Of course, that's not going to put the puck in the net, and with Corey Locke in a Bingo jersey this year, scoring goals is going to be crucial here. You're not going to beat many teams by a 1-0 score in this league, and Binghamton certainly fits that description. However, I'm inclined to feel good about this weekend. Holick's been working out the offense, Bonino is good to go, and a fellow by the name of Niedermeyer has been in town this week to fine tune the defense. Sure, picking up one point out of four isn't the way to kick ass right out of the gate. That's alright, though. No team has ever been bounced out of the playoffs before Columbus Day, so I'm not too worried. Yes, there are some things that need to be improved upon ASAP, but there's still plenty of good here, no matter what the local mittenstringer says. I'm telling you, don't listen to a word that guy says.
Now, for the fun stuff. Opening Night is always a special time, in that it allows us to reconnect with those casual acquaintances we only see at the rink. We all have them -- for me, it's the one guy who scalps tickets outside on State Street. He's an affable sort, the kind of guy who's always ready with a soul-brother style handshake for the men and a smile for the ladies. As is the custom, I gave him the first blast out of my flask for the evening, which was featuring a rather sizable amount of Jameson's at the time.

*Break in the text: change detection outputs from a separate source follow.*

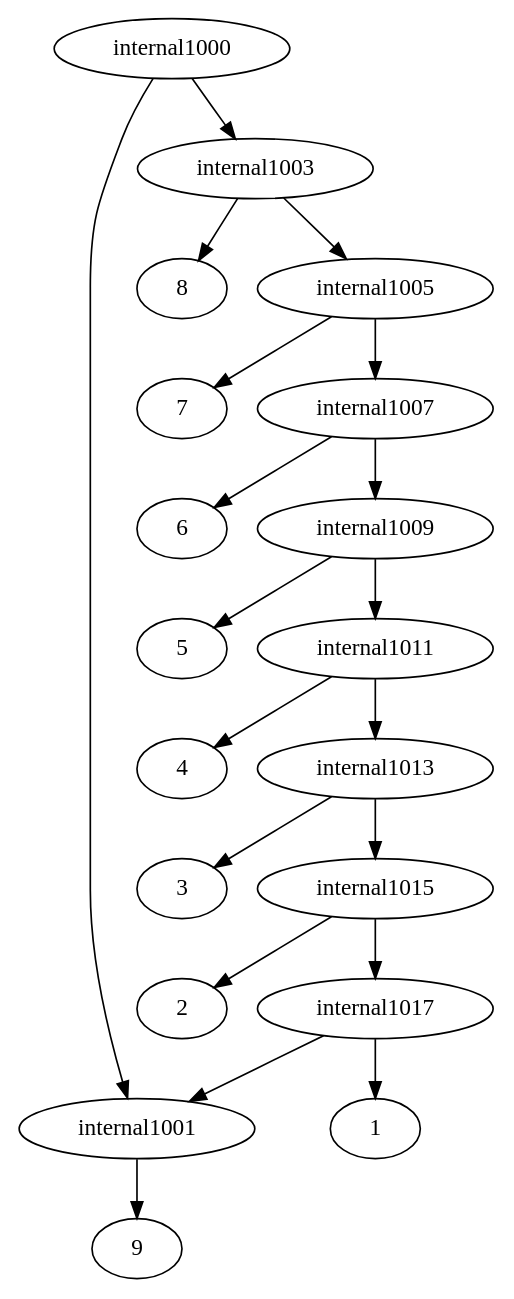
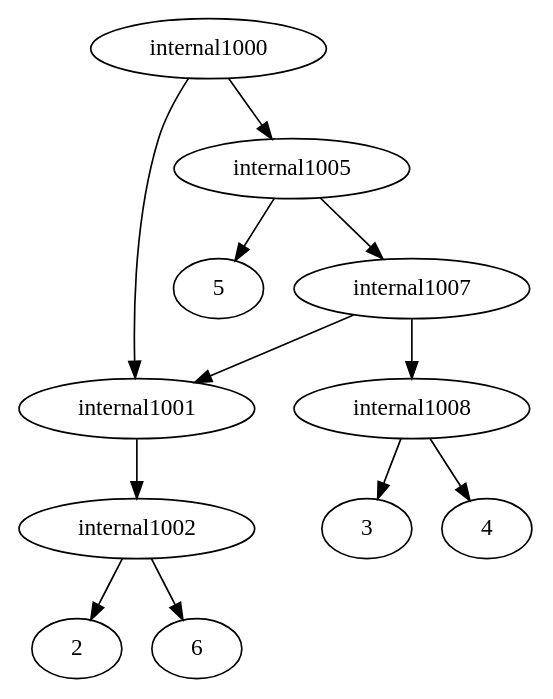
The diagram in New/Server/upload.dot (solislemuslab/phylo-knit), drawn with Graphviz before and after one commit. The commit also changed 22 other files, not shown here.

```diff
--- a/New/Server/upload.dot
+++ b/New/Server/upload.dot
@@ -1,22 +1,16 @@
 strict digraph G1 {
 internal1000 -> internal1001
-internal1000 -> internal1003
-internal1001 -> 9
-internal1003 -> 8
-internal1003 -> internal1005
-internal1005 -> 7
+internal1000 -> internal1005
+internal1001 -> internal1002
+internal1002 -> 2
+internal1002 -> 6
+internal1005 -> 5
 internal1005 -> internal1007
-internal1007 -> 6
-internal1007 -> internal1009
-internal1009 -> 5
-internal1009 -> internal1011
-internal1011 -> 4
-internal1011 -> internal1013
-internal1013 -> 3
-internal1013 -> internal1015
-internal1015 -> 2
-internal1015 -> internal1017
-internal1017 -> 1
-internal1017 -> internal1001
-internal1001 -> 9
+internal1007 -> internal1008
+internal1007 -> internal1001
+internal1008 -> 3
+internal1008 -> 4
+internal1001 -> internal1002
+internal1002 -> 2
+internal1002 -> 6
 }
```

From there, my buddy Dave (whom I've sat next to for years now) and I met up with the always lovely Regina, who offers us a deep discount (that is, free) on our beers during the game. We rang up three or four 32 ouncers, each for the princely sum of ten dollars in the tip cup before moving on to the flasks. Somewhere, in all of this, I had the following exchange with my dad:
Me: "They had someone from Geico out in the hallway giving out hats. I got you one."
Dad: "Great, thanks."
Me: "They had black or tan, so I got you black."
Dad: "Good. You know who wears tan hats? Guys who go to the rub-and-tug after spending the morning playing golf."
For the record, that's probably the least offensive thing my father has said in weeks.
In the end, opening weekend was exactly what it needed to be. It got us all back in the saddle for another long ride. We got to kick the tires on the new faces that will make Syracuse home this season, and all in all, this seems like it's going to be the right kind of team for this town -- big, physical and eager. Yeah, it would have been nice to get a couple of wins from the get-go, but they'll come in time. It's easy to see the potential out there, and I'm excited to see it come together.
Last, but not least, your Video and Tweet of the Week. First, courtesy of the always phenomenal Down Goes Brown, an all too honest take on the Wisniewski-Avery kerfuffle:
Look, if the NHL really wants to make sure that Wisniewski never ever does that again, there's only one foolproof option: Marry him.
Look around you. All the married guys are knowingly nodding.
And finally, your Video of the Week, courtesy the legendary Iron Maiden. If I had any say in things, this would have been the Crunch's theme song this season, instead of Styx's Renegade:
That's all for now, friends. See you next week.